- The nucleolus disappears.
- Centrioles begin moving to opposite ends of the cell and fibers extend from the centromeres.
- Some fibers cross the cell to form the mitotic spindle.
- The astral rays appear radiating outward from each centriole and spindle develops between the two centrioles.
- The nuclear membrane dissolves, marking the beginning of prometaphase.
- Proteins attach to the centromeres creating the kinetochores.
- Microtubules attach at the kinetochores and the chromosomes begin moving.
- Spindle fibers align the chromosomes along the middle of the cell nucleus.
- This line is referred to as the metaphase plate.
- This organization helps to ensure that in the next phase, when the chromosomes are separated, each new nucleus will receive one copy of each chromosome.
- The two chromatids (sister chromatids) lie parallel to each other attached through centromere.
- The paired chromosomes (sets of chromosomes) separate at the kinetochores and move to opposite sides of the cell.
- Motion results from a combination of kinetochore movement along the spindle microtubules and through the physical interaction of polar microtubules.
- The centromere has divided into two, thereby separating the two chromatids which are known as daughter chromosomes.
- The spindle fibres move towards their respective pole covering a distance of 5-25 micron and as such drag the chromatids (daughter chromosomes) with them.
- The number of daughter chromosomes is the same as in parent cell towards each ole.
- This stage is characterized by the elongation of chromatids, which have uncoiled themselves.
- Chromatids arrive at opposite spindle poles of the cell, and new membranes form around the daughter nuclei.
- The chromosomes disperse and are no longer visible under the light microscope.
- The spindle fibers disperse, and cytokinesis or the partitioning of the cell may also begin during this stage.
Stage 2: Cytokinesis
In animal cells, cytokinesis results when a fiber ring composed of a protein structure called actin around the center of the cell contracts pinching the cell into 2 daughter cells, each with one nucleus. In plant cells, the rigid cell wall requires that a cell plate is synthesized between the two daughter cells.
- The cytoplasm starts moving away from the equator as a result of which inpushings develop in the cell membrane, which ultimately results in the following of membrane and division of the cytoplasm.

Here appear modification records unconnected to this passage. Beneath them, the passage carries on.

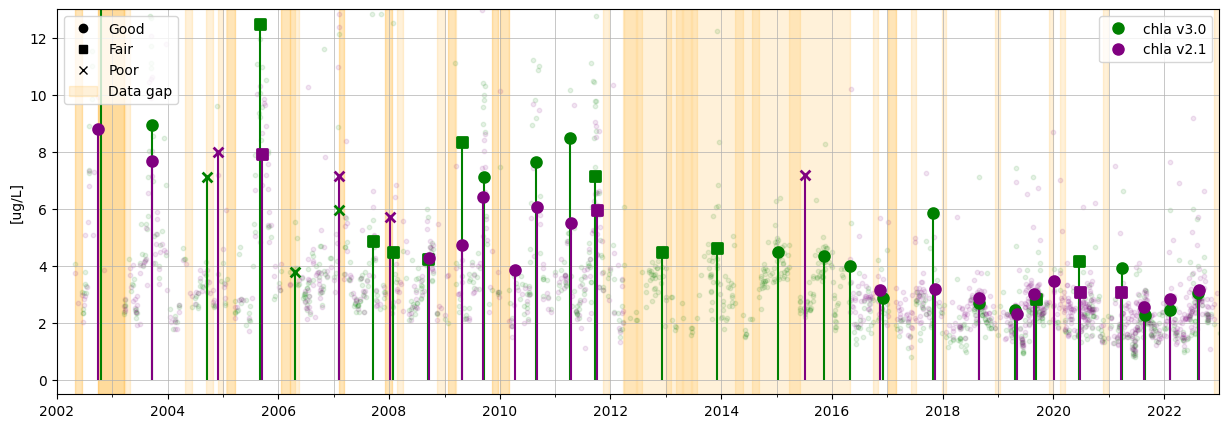
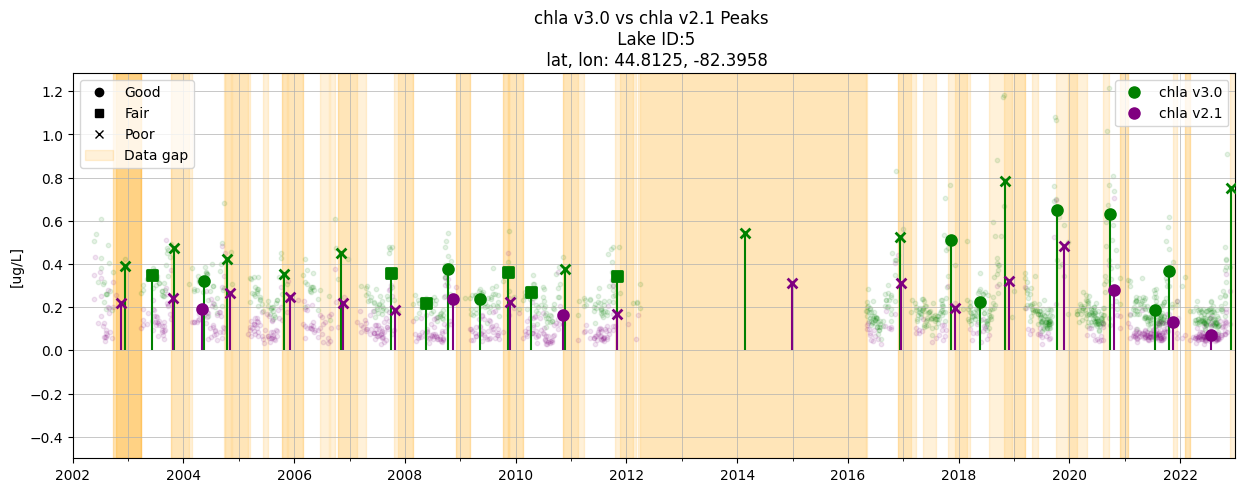
The notebook cell's code change between the first figure and the second:
--- before
+++ after
@@ -1,3 +1,4 @@
+# change the color of chlorophyll v2.1 from green to purple to better distinguish it from chlorophyll v3.0
+
 fig, ax = plt.subplots(1,1,figsize=(15,5))
 chla_v3.extrema_comparison(chla_v2, i,j, ax, purple_chla21=True)
-ax.set_title("")

Commit: working on visualizations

- As a result, one parent cell divides into two daughter cells with identical and equal cytoplasmic contents and an equal number of chromosomes.
- Structure of Cell Membrane
- Cell Cycle: Sequential events in Cell Division
Why is Mitosis important?
- Mitosis is important because some organisms do not sexually reproduce.
- Bacteria is a great example of this.
- Without mitosis, we would not have many of these types of organisms.
- Another importance is Growth. The number of cells within an organism increases by this process and this is the basis of growth in multicellular organisms.
- Cell Replacement. Cells are constantly sloughed off, dying and being replaced by new ones in the skin and digestive tract.
- When damaged tissues are repaired, the new cells must be exact copies of the cells being replaced so as to retain the normal function of cells.
- Regeneration. Some animals can regenerate parts of the body, and the production of new cells is achieved by the mitotic process.
- Vegetative Reproduction. Some plants produce offspring which are genetically similar to themselves. These offspring are called clones.